# SUPPLIED MATERIAL
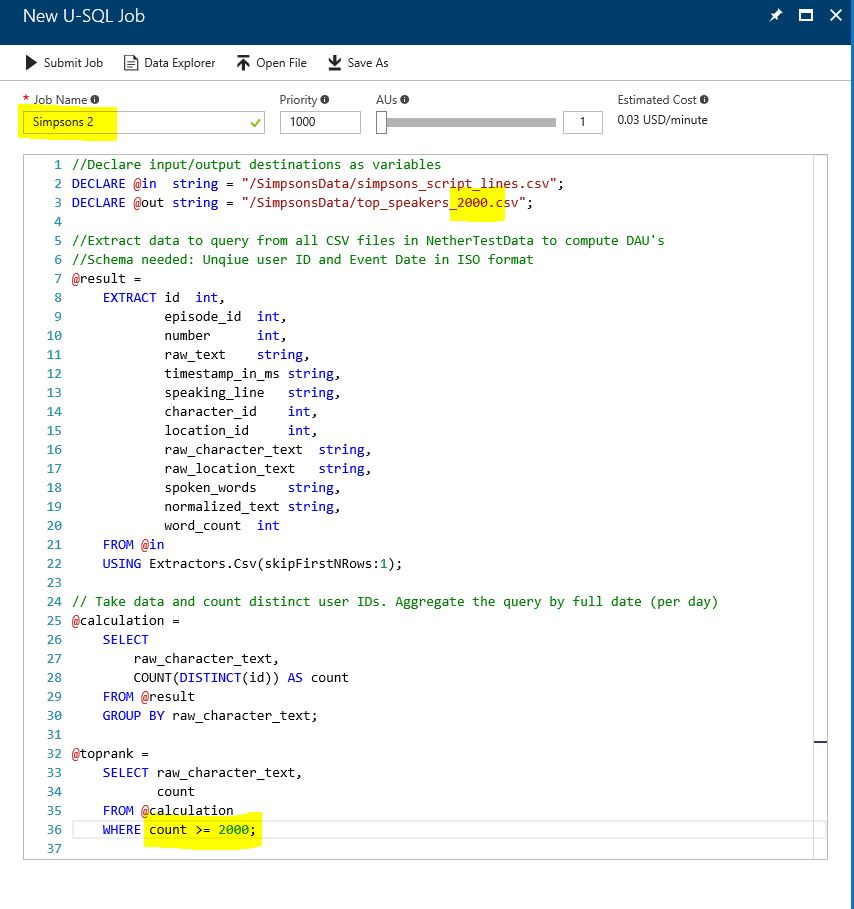
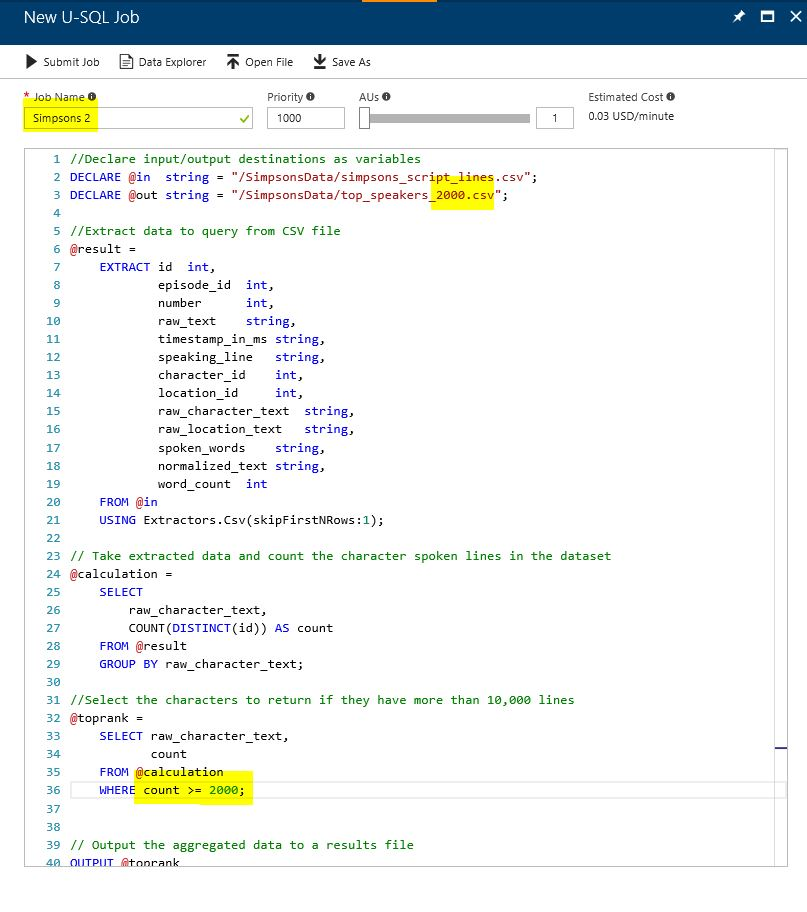
exercise 2 part 3

Changed region(s): [[0.0, 0.0, 1.0, 1.0], [0.031, 0.0, 0.1859, 0.0308], [0.4647, 0.0, 0.5266, 0.0308]]

diff --git a/README.md b/README.md
@@ -137,8 +137,7 @@ and copy the code below *(or get code from the adla_scripts folder: simpsons_que
 DECLARE @in  string = "/SimpsonsData/simpsons_script_lines.csv";
 DECLARE @out string = "/SimpsonsData/top_speakers_10000.csv";
  
-//Extract data to query from all CSV files in NetherTestData to compute DAU's
-//Schema needed: Unqiue user ID and Event Date in ISO format
+//Extract data to query from CSV file
 @result =
     EXTRACT id  int,
             episode_id  int,
@@ -156,7 +155,7 @@ DECLARE @out string = "/SimpsonsData/top_speakers_10000.csv";
     FROM @in
     USING Extractors.Csv(skipFirstNRows:1);
 
-// Take data and count distinct user IDs. Aggregate the query by full date (per day)
+// Take extracted data and count the character spoken lines in the dataset
 @calculation =
     SELECT
         raw_character_text,
@@ -164,6 +163,7 @@ DECLARE @out string = "/SimpsonsData/top_speakers_10000.csv";
     FROM @result
     GROUP BY raw_character_text;
 
+//Select the characters to return if they have more than 10,000 lines
 @toprank =
     SELECT raw_character_text,
            count
@@ -171,7 +171,7 @@ DECLARE @out string = "/SimpsonsData/top_speakers_10000.csv";
     WHERE count >= 10000;
     
 
-// Output the aggregated DAU results to output file specified above
+// Output the aggregated data to a results file
 OUTPUT @toprank
     TO @out
     USING Outputters.Csv();
@@ -194,6 +194,75 @@ Make edits to the new query so that:
 ![ADLA Portal](images/editscript.JPG)
 
 and submit the job. Once complete explore the output results file to see which characters speak more than 2000 lines in the dataset - **are they who you expect?**
+
+### Exercise 3: Cognitive Extensions
+
+Now we will look at creating a query which uses the Text Analytics Cognitive Extension available in Azure Data Lake Analytics. For more information on [Cognitive Extensions see the documentation](https://docs.microsoft.com/en-us/azure/data-lake-analytics/data-lake-analytics-u-sql-cognitive)
+
+First close all the blades you have open until you are at the Azure Data Lake Analytics service main page.
+
+Select **'New Job'**
+
+Rename the job **'Text Analytics'**
+
+and add/review the code below:
+
+```
+REFERENCE ASSEMBLY [TextCommon];
+REFERENCE ASSEMBLY [TextSentiment];
+REFERENCE ASSEMBLY [TextKeyPhrase];
+
+//Declare input/output destinations as variables
+DECLARE @in  string = "/SimpsonsData/simpsons_script_lines.csv";
+DECLARE @out string = "/SimpsonsData/simpsons_text_analysis.csv";
+
+//Extract data to query from CSV file
+@result =
+    EXTRACT id  int,
+            episode_id  int,
+            number      int,
+            raw_text    string,
+            timestamp_in_ms string,
+            speaking_line   string,
+            character_id    int,
+            location_id     int,
+            raw_character_text  string,
+            raw_location_text   string,
+            spoken_words    string,
+            Text string,
+            word_count  int
+    FROM @in
+    USING Extractors.Csv(skipFirstNRows:1);
+
+// Apply the Cognition.Text.SentimentAnalyzer function to the Text Column in the dataset
+@sentiment =
+    PROCESS @result
+
+    PRODUCE id,
+            episode_id,
+            raw_character_text,
+            raw_location_text,
+            spoken_words,
+            Text,
+            Sentiment string,
+            Conf double
+    READONLY id,
+            episode_id,
+            raw_character_text,
+            raw_location_text,
+            spoken_words,
+            Text
+    USING new Cognition.Text.SentimentAnalyzer(true);
+
+// Output the results to a csv file
+OUTPUT @sentiment
+    TO @out
+    USING Outputters.Csv();
+```
+and select **'Submit Job'**
+
+This query will take slightly longer to run than the previous queries
+![ADLA Portal](images/textanalytics.JPG)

# WHAT NEEDS TO BE DONE
Word-for-word repeat, images excluded: return all the data.

# RESPONSE TO THE TASK
exercise 2 part 3

Changed region(s): [[0.0, 0.0, 1.0, 1.0], [0.031, 0.0, 0.1859, 0.0308], [0.4647, 0.0, 0.5266, 0.0308]]

diff --git a/README.md b/README.md
@@ -137,8 +137,7 @@ and copy the code below *(or get code from the adla_scripts folder: simpsons_que
 DECLARE @in  string = "/SimpsonsData/simpsons_script_lines.csv";
 DECLARE @out string = "/SimpsonsData/top_speakers_10000.csv";
  
-//Extract data to query from all CSV files in NetherTestData to compute DAU's
-//Schema needed: Unqiue user ID and Event Date in ISO format
+//Extract data to query from CSV file
 @result =
     EXTRACT id  int,
             episode_id  int,
@@ -156,7 +155,7 @@ DECLARE @out string = "/SimpsonsData/top_speakers_10000.csv";
     FROM @in
     USING Extractors.Csv(skipFirstNRows:1);
 
-// Take data and count distinct user IDs. Aggregate the query by full date (per day)
+// Take extracted data and count the character spoken lines in the dataset
 @calculation =
     SELECT
         raw_character_text,
@@ -164,6 +163,7 @@ DECLARE @out string = "/SimpsonsData/top_speakers_10000.csv";
     FROM @result
     GROUP BY raw_character_text;
 
+//Select the characters to return if they have more than 10,000 lines
 @toprank =
     SELECT raw_character_text,
            count
@@ -171,7 +171,7 @@ DECLARE @out string = "/SimpsonsData/top_speakers_10000.csv";
     WHERE count >= 10000;
     
 
-// Output the aggregated DAU results to output file specified above
+// Output the aggregated data to a results file
 OUTPUT @toprank
     TO @out
     USING Outputters.Csv();
@@ -194,6 +194,75 @@ Make edits to the new query so that:
 ![ADLA Portal](images/editscript.JPG)
 
 and submit the job. Once complete explore the output results file to see which characters speak more than 2000 lines in the dataset - **are they who you expect?**
+
+### Exercise 3: Cognitive Extensions
+
+Now we will look at creating a query which uses the Text Analytics Cognitive Extension available in Azure Data Lake Analytics. For more information on [Cognitive Extensions see the documentation](https://docs.microsoft.com/en-us/azure/data-lake-analytics/data-lake-analytics-u-sql-cognitive)
+
+First close all the blades you have open until you are at the Azure Data Lake Analytics service main page.
+
+Select **'New Job'**
+
+Rename the job **'Text Analytics'**
+
+and add/review the code below:
+
+```
+REFERENCE ASSEMBLY [TextCommon];
+REFERENCE ASSEMBLY [TextSentiment];
+REFERENCE ASSEMBLY [TextKeyPhrase];
+
+//Declare input/output destinations as variables
+DECLARE @in  string = "/SimpsonsData/simpsons_script_lines.csv";
+DECLARE @out string = "/SimpsonsData/simpsons_text_analysis.csv";
+
+//Extract data to query from CSV file
+@result =
+    EXTRACT id  int,
+            episode_id  int,
+            number      int,
+            raw_text    string,
+            timestamp_in_ms string,
+            speaking_line   string,
+            character_id    int,
+            location_id     int,
+            raw_character_text  string,
+            raw_location_text   string,
+            spoken_words    string,
+            Text string,
+            word_count  int
+    FROM @in
+    USING Extractors.Csv(skipFirstNRows:1);
+
+// Apply the Cognition.Text.SentimentAnalyzer function to the Text Column in the dataset
+@sentiment =
+    PROCESS @result
+
+    PRODUCE id,
+            episode_id,
+            raw_character_text,
+            raw_location_text,
+            spoken_words,
+            Text,
+            Sentiment string,
+            Conf double
+    READONLY id,
+            episode_id,
+            raw_character_text,
+            raw_location_text,
+            spoken_words,
+            Text
+    USING new Cognition.Text.SentimentAnalyzer(true);
+
+// Output the results to a csv file
+OUTPUT @sentiment
+    TO @out
+    USING Outputters.Csv();
+```
+and select **'Submit Job'**
+
+This query will take slightly longer to run than the previous queries
+![ADLA Portal](images/textanalytics.JPG)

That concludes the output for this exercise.